The widespread practice of detaining individuals on generic predetermined or “fixed” bail threatens the Sixth Amendment’s guarantee of the right to a fair trial by impeding individuals in their ability to assist in the preparation of their own defense. If someone is in jail pending trial, that person is less able to confer with their attorneys, less able to review documents and evidence, and less able to help locate and contact potential defense witnesses. The longer a person is detained waiting trial, the more likely they are to plead guilty.
For women, who are more likely to be arrested for non-violent crimes and less likely to re-offend than men, the dedicated representation of counsel during pretrial appearances often means the difference between freedom and captivity. Women charged with misdemeanor and non-violent crimes are more likely to be released on their personal recognizance when represented by counsel during their initial appearance than those who are not represented by counsel. Low-risk defendants released pretrial are less likely to be sentenced to jail and more likely to receive shorter sentences than those detained pretrial.
High pretrial detention rates are a major component of mass incarceration, accounting for 99 percent of jail growth over the last 15 years. While African-American men have been the face of mass incarceration in the United States, women constitute the fastest rate of growth among incarcerated populations. Women, just as men held in pretrial detention, often face long separations from their families resulting in such significant collateral consequences as loss of child custody and eviction from their homes.

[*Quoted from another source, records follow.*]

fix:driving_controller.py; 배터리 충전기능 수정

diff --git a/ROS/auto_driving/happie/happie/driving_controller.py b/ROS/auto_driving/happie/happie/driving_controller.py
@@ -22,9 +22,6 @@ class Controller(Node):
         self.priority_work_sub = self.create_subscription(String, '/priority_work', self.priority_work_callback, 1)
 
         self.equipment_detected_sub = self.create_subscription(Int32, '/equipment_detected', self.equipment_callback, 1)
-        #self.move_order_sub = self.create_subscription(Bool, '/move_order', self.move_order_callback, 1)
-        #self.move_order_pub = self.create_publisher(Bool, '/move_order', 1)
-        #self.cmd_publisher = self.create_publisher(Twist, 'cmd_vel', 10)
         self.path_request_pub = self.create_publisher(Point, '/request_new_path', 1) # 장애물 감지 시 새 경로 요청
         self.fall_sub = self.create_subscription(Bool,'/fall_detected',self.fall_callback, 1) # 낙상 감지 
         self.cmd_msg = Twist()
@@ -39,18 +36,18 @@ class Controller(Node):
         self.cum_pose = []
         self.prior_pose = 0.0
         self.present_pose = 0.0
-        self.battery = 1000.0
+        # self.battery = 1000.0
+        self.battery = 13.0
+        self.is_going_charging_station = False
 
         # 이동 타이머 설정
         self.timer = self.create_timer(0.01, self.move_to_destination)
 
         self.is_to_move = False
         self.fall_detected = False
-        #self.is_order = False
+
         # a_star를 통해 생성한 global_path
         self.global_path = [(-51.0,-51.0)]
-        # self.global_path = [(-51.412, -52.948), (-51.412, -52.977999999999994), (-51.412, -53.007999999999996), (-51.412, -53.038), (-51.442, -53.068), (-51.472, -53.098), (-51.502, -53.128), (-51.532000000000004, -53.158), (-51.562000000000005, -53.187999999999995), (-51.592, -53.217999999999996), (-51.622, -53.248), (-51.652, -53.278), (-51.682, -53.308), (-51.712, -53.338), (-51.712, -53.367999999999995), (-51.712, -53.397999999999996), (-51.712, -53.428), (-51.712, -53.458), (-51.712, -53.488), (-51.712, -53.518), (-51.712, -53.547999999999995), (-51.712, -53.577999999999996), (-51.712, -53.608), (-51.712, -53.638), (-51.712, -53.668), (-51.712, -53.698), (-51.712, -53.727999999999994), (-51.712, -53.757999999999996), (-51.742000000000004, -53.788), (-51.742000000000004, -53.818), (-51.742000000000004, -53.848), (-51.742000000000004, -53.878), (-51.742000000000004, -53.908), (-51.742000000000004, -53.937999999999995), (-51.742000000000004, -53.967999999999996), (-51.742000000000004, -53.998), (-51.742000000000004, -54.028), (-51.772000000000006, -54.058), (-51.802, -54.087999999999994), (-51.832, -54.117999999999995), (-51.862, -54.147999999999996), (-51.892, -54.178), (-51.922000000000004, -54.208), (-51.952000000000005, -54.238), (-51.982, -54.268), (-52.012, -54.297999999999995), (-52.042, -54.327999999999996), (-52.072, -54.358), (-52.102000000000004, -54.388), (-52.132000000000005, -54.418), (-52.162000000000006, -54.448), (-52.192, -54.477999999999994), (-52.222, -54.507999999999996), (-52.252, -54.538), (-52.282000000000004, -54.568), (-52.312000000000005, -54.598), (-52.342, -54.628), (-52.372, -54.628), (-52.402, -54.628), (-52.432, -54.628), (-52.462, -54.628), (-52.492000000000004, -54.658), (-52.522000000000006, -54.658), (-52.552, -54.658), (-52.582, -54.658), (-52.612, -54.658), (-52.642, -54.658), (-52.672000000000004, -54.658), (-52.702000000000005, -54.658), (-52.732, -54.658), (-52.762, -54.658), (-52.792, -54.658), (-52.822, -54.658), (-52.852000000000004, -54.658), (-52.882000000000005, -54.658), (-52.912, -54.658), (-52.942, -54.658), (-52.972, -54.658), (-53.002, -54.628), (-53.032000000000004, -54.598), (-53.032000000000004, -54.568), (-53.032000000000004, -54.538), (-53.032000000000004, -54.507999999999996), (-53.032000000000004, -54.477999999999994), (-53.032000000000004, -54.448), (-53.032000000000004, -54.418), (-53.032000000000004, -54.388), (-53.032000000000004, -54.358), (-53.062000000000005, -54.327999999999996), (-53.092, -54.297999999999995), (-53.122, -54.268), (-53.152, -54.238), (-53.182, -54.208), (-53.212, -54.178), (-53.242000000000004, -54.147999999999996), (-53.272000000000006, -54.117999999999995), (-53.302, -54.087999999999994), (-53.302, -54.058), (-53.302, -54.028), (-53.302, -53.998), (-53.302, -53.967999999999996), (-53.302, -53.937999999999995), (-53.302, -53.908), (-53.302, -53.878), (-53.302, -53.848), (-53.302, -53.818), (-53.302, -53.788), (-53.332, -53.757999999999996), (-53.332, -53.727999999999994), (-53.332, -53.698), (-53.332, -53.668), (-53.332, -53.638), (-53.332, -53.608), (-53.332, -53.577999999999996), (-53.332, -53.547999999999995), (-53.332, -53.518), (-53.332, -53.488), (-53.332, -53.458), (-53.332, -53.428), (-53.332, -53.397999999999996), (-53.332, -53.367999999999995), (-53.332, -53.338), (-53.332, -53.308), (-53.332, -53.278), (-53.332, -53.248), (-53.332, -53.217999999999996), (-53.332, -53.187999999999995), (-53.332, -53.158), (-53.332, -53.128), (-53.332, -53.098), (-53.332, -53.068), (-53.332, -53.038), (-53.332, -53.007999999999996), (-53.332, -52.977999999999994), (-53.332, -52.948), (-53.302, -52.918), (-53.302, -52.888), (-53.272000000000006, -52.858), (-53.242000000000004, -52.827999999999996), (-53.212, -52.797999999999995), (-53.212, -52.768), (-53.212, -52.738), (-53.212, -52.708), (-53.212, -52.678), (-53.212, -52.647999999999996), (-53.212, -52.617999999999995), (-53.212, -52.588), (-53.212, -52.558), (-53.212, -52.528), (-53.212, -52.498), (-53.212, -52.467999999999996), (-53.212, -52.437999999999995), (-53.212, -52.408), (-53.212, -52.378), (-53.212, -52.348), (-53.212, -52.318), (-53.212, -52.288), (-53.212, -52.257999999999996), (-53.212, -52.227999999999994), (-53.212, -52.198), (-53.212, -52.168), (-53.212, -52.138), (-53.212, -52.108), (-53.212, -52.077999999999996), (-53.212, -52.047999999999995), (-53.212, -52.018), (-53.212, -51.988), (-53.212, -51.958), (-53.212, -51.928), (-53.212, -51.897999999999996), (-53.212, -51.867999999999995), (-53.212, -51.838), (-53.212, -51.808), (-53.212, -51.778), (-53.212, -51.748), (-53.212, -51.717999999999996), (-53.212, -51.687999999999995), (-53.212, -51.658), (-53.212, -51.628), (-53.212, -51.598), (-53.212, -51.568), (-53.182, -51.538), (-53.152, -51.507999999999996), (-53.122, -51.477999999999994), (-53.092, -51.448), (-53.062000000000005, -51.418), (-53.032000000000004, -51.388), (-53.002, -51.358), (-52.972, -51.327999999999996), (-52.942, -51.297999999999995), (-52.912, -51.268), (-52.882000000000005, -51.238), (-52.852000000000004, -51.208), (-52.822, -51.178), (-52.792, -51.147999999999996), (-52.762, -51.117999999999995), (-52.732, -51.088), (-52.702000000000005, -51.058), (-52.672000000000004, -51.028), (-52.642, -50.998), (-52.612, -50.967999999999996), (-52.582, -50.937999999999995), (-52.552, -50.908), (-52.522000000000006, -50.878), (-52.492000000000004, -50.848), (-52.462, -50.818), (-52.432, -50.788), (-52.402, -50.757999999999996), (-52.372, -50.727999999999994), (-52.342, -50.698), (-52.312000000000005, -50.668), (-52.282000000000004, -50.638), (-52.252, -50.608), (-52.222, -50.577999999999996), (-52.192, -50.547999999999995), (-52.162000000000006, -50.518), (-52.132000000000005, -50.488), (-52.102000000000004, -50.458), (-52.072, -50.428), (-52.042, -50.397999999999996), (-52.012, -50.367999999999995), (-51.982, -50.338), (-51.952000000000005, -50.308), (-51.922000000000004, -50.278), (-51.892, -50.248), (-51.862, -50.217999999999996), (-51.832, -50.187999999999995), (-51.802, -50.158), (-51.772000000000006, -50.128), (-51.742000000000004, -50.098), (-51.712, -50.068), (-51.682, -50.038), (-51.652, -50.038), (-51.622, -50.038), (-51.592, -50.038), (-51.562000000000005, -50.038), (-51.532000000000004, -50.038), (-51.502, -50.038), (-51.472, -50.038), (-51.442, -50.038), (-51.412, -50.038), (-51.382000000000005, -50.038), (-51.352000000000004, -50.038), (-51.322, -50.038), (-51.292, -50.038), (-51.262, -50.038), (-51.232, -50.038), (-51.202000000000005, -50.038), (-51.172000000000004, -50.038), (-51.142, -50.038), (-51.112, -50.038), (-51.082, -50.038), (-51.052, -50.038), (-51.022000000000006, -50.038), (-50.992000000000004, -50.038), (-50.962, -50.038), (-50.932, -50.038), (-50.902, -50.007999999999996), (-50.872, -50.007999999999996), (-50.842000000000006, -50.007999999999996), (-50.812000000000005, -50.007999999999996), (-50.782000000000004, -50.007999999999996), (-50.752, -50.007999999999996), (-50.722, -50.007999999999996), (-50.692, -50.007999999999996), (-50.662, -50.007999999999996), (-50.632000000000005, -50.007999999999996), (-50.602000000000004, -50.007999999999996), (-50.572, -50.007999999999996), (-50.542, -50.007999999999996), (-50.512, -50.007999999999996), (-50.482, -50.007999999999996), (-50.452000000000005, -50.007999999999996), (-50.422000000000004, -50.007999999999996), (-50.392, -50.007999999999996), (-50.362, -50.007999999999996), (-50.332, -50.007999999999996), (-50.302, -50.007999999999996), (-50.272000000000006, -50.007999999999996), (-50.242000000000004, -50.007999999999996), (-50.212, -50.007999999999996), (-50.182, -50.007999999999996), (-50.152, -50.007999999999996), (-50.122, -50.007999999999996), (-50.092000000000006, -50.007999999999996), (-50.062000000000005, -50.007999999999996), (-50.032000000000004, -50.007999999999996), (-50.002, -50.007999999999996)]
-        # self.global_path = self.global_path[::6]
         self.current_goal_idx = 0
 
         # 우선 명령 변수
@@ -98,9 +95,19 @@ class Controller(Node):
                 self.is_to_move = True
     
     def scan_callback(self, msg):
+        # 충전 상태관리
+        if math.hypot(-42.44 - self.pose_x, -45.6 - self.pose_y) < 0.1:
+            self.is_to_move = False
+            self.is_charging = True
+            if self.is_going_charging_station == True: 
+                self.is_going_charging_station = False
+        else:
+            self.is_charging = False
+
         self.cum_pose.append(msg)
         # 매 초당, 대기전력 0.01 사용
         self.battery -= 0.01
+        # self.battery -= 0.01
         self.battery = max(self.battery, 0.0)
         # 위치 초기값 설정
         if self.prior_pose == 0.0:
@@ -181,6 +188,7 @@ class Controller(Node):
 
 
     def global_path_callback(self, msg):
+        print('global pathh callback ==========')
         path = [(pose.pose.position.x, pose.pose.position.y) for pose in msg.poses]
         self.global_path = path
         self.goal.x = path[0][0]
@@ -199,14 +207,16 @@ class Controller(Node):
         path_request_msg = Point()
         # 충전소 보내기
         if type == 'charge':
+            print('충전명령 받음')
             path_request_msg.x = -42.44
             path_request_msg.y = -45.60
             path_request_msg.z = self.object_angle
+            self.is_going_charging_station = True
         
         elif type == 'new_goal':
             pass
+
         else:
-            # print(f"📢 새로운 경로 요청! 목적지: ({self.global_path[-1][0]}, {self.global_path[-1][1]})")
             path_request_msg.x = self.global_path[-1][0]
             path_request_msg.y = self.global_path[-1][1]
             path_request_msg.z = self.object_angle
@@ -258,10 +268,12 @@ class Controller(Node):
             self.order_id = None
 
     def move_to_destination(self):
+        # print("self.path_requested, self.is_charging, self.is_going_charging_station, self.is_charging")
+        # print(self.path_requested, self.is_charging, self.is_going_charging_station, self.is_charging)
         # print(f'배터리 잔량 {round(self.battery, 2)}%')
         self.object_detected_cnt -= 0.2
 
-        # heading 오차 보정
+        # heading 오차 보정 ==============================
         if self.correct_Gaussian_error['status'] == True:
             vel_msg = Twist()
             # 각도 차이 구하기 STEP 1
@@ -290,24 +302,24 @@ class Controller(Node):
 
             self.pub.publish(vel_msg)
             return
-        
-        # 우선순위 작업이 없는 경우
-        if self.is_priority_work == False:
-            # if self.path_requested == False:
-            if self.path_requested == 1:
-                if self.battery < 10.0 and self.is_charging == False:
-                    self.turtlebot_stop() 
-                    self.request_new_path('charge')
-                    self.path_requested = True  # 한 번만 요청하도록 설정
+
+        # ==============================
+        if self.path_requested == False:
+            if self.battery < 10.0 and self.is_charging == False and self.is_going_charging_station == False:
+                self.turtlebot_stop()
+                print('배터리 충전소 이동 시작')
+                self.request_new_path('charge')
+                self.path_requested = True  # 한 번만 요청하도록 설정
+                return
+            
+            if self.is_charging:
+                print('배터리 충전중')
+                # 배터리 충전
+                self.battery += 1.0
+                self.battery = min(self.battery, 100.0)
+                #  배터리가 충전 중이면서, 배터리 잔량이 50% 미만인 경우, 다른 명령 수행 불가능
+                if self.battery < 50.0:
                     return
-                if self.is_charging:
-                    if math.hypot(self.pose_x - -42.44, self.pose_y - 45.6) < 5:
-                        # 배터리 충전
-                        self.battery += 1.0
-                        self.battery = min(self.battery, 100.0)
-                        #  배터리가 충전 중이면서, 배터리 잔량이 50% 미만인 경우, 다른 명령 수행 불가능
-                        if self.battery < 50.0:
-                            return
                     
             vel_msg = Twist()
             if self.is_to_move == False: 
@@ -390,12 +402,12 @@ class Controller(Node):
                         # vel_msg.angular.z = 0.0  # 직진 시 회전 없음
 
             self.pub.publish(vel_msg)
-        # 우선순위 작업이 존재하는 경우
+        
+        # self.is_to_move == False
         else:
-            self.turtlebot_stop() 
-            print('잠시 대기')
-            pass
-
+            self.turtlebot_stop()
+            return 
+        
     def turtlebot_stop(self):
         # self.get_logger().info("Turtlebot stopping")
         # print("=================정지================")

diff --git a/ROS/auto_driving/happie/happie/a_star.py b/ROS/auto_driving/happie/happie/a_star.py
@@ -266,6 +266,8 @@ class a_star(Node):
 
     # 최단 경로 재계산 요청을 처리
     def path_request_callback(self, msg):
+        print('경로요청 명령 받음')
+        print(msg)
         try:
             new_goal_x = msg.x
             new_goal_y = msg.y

On Monday, Google and Facebook announced they are banning all ads from bail bond companies because the for-profit bail industry preys on people of color and the poor, trapping them in an endless spiral of debt. The Lawyers’ Committee for Civil Rights Under Law has worked to expose unscrupulous practices by unlicensed bail companies operating in Baltimore and we are now coordinating with public interest organizations in Baltimore City to present regular Bail Bond Clinics and provide free legal services to people who have fallen prey to the commercial bail bond industry. As we do this work, we are ever mindful that women, their unique voices and their unique concerns can no longer remain on the margins of discussions about criminal justice reform. They must become central to the conversation.
This Mothers’ Day across the country, members of the National Bail Out Collective will hold events in support of the second annual Black Mama’s Bail Out campaign, which seeks to bail out mothers and caretakers who would otherwise be forced to spend Mother’s Day locked away from their children and loved ones. Organizations here in Baltimore will participate in this campaign, but the work cannot stop there. Policy makers must undertake a systematic reevaluation of Maryland’s pretrial justice system to ensure no mother is ever again forced to be separated from her family simply because she cannot afford to pay bail.
Myesha Braden is director for the Criminal Justice Project of the Lawyers’ Committee for Civil Rights under Law. Phylicia H. Hill, a former public defender, is an associate counsel in the Economic Justice Project of the Lawyers’ Committee for Civil Rights Under Law. They may be reached at CJInvestigator@lawyerscommtitee.org.